▸ What needs to be done:
The answer should consist of every line in the material below that has the word "synchronize".

▸ Data supplied:
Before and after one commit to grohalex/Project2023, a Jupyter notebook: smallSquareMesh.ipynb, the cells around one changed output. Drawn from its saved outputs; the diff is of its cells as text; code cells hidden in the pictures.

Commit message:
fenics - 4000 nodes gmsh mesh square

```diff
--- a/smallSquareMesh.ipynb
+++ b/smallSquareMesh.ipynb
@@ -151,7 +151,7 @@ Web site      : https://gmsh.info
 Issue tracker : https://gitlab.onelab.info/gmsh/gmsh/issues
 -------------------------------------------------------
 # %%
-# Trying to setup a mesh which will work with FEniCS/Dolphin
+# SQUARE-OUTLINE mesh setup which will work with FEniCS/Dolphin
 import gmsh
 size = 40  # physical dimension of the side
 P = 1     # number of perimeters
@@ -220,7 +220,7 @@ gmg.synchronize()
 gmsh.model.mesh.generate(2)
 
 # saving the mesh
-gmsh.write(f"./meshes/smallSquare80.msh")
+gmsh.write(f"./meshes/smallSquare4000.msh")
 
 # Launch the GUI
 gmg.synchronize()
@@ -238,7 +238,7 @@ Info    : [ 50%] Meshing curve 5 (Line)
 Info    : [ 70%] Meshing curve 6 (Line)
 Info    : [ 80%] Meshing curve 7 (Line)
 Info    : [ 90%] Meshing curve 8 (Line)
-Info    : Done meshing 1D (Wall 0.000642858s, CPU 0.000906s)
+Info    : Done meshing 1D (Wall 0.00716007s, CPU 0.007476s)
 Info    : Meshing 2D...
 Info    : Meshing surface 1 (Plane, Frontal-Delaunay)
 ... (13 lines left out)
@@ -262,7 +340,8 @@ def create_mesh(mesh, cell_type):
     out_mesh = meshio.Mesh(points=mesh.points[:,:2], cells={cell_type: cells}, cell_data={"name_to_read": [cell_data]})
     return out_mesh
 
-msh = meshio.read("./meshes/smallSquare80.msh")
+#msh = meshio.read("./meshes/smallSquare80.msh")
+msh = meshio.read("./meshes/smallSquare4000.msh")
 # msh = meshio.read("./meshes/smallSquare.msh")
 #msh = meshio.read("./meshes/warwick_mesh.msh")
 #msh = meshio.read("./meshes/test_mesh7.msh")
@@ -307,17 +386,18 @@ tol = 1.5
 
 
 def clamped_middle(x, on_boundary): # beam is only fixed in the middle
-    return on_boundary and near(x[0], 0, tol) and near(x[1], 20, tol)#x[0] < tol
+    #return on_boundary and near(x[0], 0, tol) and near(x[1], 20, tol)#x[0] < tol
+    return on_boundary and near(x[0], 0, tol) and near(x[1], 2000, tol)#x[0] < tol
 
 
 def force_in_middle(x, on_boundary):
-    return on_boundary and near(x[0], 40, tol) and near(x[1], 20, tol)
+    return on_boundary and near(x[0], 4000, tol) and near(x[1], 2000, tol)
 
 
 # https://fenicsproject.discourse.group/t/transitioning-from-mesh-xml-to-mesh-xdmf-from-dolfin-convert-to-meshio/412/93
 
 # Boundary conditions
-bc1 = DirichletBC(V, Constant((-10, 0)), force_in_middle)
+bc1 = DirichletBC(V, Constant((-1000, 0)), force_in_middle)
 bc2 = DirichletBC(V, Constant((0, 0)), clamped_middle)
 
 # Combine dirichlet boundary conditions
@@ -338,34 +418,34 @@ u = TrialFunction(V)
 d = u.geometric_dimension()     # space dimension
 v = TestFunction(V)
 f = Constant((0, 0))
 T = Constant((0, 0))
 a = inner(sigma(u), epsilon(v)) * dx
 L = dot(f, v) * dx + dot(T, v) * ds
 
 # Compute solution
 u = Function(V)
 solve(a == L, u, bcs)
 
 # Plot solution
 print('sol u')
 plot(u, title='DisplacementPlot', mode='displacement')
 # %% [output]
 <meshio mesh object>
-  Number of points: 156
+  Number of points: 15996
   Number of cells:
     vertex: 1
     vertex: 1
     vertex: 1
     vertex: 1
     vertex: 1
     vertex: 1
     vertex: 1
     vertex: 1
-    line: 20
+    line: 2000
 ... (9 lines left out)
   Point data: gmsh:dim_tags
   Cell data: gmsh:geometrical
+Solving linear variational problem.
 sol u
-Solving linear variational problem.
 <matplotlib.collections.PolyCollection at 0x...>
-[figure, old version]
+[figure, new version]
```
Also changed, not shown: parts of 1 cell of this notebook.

▸ Result of this task:
@@ -220,7 +220,7 @@ gmg.synchronize()
 gmg.synchronize()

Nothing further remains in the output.